A major US energy company has fallen prey to a targeted phishing campaign involving over 1,000 malicious emails equipped with QR codes designed to pilfer Microsoft credentials.
Discovered by Cofense in May, the attack exploited PNG image attachments and redirect links linked to Microsoft Bing, Salesforce, and CloudFlare’s Web3 services, all containing embedded QR codes. The fraudulent messages exploited urgency tactics by posing as Microsoft security alerts, coercing recipients to update their account security settings, thereby redirecting them to a counterfeit Microsoft credential phishing page.
The US energy firm bore the brunt of the phishing scheme, receiving more than 29% of the harmful QR code-laden emails, while other sectors, including manufacturing, insurance, technology, and financial services, also encountered the malicious campaign. The attack’s momentum has rapidly escalated, witnessing an astronomical 2,400% surge in volume since its discovery in May, with a monthly growth rate surpassing 270%, according to Cofense.
Nathaniel Raymond, a cyber threat intelligence analyst at Cofense, revealed that the campaign’s utilization of QR codes spiked notably in mid-June, while by mid-July, the trend further intensified.

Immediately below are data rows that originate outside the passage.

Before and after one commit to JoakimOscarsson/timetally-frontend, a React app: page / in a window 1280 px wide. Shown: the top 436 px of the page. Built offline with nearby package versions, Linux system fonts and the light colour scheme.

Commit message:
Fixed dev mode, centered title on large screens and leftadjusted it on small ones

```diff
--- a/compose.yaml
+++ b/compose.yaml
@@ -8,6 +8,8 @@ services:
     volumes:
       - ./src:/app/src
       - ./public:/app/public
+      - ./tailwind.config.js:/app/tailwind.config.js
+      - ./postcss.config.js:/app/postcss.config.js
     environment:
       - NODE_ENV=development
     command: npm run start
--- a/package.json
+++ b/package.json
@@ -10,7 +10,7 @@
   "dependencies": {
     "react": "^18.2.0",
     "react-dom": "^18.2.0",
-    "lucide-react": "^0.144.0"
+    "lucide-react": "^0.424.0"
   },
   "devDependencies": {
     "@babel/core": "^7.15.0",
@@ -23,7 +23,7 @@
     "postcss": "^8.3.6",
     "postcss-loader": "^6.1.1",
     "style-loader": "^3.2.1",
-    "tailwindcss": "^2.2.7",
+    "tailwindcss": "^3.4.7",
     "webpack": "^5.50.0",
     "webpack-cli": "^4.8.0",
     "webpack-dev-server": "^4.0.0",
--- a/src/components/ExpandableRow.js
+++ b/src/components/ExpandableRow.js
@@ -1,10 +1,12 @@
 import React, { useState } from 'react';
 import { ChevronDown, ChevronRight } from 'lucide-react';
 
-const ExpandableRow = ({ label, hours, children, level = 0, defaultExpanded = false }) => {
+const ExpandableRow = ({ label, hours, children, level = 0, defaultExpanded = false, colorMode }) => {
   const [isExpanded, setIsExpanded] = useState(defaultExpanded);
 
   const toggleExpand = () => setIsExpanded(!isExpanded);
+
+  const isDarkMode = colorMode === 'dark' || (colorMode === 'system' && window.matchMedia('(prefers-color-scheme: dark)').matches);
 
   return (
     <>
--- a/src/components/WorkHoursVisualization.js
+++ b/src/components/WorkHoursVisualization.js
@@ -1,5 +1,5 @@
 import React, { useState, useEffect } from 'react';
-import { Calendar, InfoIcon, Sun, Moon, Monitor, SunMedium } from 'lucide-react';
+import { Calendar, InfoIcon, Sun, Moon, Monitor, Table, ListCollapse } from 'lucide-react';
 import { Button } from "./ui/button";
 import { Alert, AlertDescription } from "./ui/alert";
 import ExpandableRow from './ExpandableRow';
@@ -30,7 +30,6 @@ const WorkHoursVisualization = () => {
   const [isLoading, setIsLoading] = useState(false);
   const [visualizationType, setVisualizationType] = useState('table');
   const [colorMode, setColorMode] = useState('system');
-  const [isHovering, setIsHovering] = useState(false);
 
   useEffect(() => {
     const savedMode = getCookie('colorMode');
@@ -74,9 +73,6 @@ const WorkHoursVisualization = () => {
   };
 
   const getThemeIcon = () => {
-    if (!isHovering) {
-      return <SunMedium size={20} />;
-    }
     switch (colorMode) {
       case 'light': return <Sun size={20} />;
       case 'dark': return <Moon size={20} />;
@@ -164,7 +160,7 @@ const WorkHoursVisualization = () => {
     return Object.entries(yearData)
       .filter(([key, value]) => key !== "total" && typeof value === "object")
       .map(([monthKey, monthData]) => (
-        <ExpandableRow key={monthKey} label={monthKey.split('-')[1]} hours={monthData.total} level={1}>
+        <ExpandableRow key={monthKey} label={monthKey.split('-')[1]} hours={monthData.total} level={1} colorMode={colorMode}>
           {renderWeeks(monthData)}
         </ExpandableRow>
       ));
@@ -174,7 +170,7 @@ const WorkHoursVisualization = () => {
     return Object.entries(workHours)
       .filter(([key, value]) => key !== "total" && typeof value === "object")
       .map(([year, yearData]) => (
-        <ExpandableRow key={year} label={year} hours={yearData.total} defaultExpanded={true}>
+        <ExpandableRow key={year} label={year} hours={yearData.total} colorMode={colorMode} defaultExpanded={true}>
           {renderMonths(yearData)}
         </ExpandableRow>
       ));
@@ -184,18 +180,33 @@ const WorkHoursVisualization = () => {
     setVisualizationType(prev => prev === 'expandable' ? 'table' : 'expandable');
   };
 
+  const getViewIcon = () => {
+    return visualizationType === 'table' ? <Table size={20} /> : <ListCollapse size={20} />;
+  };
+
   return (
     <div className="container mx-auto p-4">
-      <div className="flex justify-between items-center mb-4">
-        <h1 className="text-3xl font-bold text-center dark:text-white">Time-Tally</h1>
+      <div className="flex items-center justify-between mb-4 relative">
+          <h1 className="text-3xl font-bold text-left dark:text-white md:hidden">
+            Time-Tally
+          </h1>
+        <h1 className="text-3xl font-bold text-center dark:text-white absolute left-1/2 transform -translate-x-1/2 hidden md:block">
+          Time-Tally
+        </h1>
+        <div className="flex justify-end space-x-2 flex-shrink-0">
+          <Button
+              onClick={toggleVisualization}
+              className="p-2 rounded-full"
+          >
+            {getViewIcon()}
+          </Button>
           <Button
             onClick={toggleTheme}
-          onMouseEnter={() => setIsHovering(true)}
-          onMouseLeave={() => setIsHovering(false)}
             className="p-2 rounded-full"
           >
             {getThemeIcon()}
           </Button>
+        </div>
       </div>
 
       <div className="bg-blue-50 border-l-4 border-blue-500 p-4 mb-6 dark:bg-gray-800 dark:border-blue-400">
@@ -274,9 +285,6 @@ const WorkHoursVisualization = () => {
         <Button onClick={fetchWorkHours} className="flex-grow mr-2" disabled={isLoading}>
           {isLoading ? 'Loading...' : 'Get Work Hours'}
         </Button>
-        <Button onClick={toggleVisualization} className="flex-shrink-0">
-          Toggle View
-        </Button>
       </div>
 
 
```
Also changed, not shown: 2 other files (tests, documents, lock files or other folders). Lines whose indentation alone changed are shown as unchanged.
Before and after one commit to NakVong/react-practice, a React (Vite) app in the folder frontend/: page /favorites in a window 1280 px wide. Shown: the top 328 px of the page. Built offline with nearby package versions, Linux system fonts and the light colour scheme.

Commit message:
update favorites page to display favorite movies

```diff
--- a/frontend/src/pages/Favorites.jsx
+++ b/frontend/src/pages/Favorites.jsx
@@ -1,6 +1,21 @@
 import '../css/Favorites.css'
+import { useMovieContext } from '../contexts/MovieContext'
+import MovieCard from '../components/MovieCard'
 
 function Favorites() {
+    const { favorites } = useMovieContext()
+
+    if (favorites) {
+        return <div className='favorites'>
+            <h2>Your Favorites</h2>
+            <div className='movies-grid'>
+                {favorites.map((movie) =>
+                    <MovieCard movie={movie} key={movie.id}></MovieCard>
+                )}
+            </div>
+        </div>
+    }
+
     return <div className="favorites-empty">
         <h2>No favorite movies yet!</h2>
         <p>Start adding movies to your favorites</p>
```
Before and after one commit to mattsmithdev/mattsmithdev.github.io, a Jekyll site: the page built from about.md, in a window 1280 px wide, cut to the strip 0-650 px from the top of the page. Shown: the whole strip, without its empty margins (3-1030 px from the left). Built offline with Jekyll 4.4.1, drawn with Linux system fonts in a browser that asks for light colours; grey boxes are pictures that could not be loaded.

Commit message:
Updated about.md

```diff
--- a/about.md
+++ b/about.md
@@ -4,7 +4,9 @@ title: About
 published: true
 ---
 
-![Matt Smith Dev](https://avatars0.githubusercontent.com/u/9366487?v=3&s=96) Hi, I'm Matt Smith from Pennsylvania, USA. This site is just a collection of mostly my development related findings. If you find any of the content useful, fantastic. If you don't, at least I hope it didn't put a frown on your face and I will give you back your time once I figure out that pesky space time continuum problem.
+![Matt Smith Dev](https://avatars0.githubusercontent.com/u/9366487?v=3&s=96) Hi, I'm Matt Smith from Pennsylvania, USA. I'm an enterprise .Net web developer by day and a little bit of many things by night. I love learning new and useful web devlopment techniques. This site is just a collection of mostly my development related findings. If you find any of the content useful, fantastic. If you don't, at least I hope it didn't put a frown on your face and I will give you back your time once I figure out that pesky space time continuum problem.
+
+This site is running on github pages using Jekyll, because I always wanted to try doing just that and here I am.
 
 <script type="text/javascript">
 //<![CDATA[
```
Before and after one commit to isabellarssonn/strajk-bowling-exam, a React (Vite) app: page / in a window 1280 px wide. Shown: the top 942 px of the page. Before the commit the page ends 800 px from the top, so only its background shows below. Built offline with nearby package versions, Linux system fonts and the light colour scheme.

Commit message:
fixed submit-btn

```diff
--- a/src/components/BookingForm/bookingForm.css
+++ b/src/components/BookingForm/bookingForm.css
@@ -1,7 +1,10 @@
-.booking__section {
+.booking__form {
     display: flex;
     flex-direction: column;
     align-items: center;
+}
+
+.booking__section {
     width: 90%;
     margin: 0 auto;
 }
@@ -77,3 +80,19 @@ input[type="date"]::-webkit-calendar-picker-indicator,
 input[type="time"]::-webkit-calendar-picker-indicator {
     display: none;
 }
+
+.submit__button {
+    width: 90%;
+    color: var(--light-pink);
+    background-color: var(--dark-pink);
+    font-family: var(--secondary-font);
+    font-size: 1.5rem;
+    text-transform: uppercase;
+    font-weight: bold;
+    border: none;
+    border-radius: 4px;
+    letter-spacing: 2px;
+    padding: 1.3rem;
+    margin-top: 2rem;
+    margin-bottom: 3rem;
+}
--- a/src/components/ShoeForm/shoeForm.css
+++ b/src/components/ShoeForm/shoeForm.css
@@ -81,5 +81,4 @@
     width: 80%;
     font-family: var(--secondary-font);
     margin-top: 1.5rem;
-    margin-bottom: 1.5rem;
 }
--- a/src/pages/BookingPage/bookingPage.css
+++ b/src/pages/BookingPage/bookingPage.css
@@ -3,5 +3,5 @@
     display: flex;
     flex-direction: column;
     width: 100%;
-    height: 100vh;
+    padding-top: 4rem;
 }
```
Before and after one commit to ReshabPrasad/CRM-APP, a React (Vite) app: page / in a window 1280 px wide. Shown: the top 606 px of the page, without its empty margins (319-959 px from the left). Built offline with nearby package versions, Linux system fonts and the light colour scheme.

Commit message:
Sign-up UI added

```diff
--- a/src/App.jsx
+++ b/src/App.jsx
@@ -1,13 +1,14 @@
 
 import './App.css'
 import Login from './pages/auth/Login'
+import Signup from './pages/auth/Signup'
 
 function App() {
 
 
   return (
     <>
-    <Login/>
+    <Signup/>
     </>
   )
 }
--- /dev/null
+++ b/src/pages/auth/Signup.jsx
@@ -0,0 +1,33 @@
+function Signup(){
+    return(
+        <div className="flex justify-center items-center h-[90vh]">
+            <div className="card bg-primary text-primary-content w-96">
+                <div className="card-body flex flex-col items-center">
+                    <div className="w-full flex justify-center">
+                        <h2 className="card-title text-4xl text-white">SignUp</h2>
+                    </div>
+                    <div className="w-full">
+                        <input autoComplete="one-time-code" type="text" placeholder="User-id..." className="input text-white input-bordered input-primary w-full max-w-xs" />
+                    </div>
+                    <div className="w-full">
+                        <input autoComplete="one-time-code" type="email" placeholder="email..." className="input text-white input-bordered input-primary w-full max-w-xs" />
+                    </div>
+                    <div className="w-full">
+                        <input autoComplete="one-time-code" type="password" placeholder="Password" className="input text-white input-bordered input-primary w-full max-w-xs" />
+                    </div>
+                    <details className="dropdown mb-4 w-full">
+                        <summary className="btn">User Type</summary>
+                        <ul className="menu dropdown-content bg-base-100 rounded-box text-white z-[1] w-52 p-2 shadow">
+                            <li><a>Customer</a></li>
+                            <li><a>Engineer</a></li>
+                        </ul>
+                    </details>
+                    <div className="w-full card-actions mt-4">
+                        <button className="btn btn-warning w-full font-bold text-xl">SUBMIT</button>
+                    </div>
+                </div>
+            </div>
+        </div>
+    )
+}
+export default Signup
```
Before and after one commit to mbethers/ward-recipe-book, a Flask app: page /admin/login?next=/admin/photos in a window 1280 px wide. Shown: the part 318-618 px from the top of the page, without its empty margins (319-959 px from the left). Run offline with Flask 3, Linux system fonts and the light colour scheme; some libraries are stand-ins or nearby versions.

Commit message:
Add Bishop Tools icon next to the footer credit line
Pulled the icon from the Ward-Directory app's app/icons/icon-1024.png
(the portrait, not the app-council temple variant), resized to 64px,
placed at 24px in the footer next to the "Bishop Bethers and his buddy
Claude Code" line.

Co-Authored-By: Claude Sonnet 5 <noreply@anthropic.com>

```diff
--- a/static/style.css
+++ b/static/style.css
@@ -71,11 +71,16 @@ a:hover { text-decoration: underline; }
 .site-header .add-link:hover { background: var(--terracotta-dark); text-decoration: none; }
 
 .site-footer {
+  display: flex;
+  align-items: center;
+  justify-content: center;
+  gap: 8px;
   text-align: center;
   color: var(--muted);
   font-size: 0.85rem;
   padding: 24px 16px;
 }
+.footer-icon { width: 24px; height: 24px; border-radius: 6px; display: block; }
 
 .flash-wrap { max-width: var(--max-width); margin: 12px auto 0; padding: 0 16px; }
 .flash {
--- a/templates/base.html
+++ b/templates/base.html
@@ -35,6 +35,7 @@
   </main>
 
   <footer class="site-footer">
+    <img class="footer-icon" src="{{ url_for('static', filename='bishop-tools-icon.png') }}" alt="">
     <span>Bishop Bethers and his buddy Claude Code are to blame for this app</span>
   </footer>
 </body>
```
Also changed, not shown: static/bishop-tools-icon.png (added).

Despite the rarity of QR code usage in phishing emails due to their additional engagement step, these codes confer distinct advantages to attackers, leveraging file attachments to bypass Secure Email Gateways (SEGs) and increasing the likelihood of successful delivery. Nathaniel Raymond emphasized the importance of employee training to recognize evolving phishing techniques, particularly involving unconventional methods like QR codes.
Experts underscored the importance of skepticism and caution, urging users to refrain from scanning QR codes from unknown sources and reinforcing the necessity of verifying links before engaging with them.